Ed Week has released its annual Quality Counts report, and one of the issues we look at this year is efforts to control personnel costs in states and school districts, including pension and other retirement benefits.
As I’ve reported in other stories, concerns about the unfunded liabilities in state pension systems have received a lot more attention in recent years from governors and state lawmakers. And even if states don’t face pension shortfalls—because they’ve been paying their full bills on time—a lot of elected officials want to reduce states’ annual pension bills by asking teachers and other public employees to chip in more of their salaries to cover costs, or by reducing their benefits.
In the run-up to last November’s elections, a lot of candidates vowed to move public employees (typically new enrollees) from “defined benefit” to “defined contribution” pension plans—meaning pensions set up like a 401(k), in which benefits are tied to the market’s performance. Some teachers and unions have been skeptical of switching to 401(k) systems, viewing it as less secure (a point of view many investors might share, given Wall Street’s volatility over the past few years).
But as our story points out, switching to a 401(k) isn’t the only option on the table for states. They can also seek to reduce the benefits in existing defined benefit plans to bring down costs. That option was used in Vermont, where the state’s treasurer worked out a deal with the state’s teachers’ union that saved money. Michael Podgursky, a University of Missouri professor who’s studied pensions, argues in favor of “cash balance” plans. The cash balance option is something of a hybrid between the defined benefits and defined contribution systems, in which saving accrue gradually, based on workers’ and employers’ contribution, and savings are available as either a lump sum or annuity upon retirement. Podgursky argues that those plans would prevent “spikes” in teacher pension plans that encourage educators to stay in the profession too long, or leave before they’re ready.

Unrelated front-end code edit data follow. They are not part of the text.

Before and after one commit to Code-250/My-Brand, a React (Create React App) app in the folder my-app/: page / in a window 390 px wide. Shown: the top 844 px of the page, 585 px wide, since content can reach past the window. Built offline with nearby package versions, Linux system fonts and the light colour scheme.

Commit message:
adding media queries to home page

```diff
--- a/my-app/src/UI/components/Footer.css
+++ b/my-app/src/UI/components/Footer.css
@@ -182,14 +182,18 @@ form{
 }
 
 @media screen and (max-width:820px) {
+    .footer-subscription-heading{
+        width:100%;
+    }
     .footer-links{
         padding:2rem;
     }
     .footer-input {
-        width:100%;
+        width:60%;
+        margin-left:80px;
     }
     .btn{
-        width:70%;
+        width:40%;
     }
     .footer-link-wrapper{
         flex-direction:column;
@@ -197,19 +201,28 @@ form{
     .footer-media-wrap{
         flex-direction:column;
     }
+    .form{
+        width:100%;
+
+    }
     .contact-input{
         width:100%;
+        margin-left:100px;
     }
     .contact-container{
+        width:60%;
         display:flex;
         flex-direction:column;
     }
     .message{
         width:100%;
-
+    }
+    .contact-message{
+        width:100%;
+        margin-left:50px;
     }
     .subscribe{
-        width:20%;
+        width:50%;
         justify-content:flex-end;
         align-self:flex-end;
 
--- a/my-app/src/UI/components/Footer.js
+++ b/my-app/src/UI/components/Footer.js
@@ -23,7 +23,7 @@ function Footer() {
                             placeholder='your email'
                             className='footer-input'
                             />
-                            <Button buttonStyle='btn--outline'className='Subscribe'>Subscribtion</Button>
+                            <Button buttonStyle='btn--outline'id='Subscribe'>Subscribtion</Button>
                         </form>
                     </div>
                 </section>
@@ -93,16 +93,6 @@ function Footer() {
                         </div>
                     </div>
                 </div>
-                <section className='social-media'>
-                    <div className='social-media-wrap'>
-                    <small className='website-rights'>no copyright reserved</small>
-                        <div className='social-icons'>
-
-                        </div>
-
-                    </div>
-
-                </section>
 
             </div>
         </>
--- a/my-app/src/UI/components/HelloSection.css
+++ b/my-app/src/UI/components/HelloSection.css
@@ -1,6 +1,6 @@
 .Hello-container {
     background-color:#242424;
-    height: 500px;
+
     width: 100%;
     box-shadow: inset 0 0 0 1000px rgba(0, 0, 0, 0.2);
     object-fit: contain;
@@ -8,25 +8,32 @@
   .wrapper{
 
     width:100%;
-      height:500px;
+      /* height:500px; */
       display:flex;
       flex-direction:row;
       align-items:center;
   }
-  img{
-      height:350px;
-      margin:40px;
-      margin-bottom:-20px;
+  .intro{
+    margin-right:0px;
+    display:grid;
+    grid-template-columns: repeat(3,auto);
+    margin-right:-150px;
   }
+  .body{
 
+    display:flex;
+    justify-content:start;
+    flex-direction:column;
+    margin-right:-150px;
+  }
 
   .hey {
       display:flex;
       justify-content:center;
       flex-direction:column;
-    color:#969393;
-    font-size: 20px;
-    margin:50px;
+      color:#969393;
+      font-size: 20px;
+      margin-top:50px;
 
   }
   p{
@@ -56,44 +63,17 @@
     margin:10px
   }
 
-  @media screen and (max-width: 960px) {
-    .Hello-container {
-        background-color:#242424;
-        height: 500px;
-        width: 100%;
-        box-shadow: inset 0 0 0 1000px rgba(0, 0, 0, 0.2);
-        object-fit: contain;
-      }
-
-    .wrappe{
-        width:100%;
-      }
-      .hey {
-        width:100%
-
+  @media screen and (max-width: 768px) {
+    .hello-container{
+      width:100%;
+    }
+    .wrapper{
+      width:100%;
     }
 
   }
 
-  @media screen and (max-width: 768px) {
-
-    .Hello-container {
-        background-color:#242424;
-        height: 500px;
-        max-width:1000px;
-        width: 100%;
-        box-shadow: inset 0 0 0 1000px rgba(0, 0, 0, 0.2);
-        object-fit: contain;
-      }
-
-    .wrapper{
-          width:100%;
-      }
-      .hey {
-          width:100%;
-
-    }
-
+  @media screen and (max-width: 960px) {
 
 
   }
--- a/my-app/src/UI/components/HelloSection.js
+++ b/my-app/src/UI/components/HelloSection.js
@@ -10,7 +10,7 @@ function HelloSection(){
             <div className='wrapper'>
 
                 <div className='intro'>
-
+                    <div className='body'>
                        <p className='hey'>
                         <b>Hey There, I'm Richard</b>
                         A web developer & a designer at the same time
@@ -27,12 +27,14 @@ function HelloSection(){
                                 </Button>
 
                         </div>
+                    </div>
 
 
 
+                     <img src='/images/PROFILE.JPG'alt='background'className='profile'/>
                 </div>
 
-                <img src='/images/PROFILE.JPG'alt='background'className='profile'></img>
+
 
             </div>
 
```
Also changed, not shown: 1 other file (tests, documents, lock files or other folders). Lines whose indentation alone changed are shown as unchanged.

It seems likely we’ll see more efforts to re-negotiate teacher pension costs at the state level in the months ahead. What kinds of changes are necessary, and which ones go too far?
A version of this news article first appeared in the State EdWatch blog.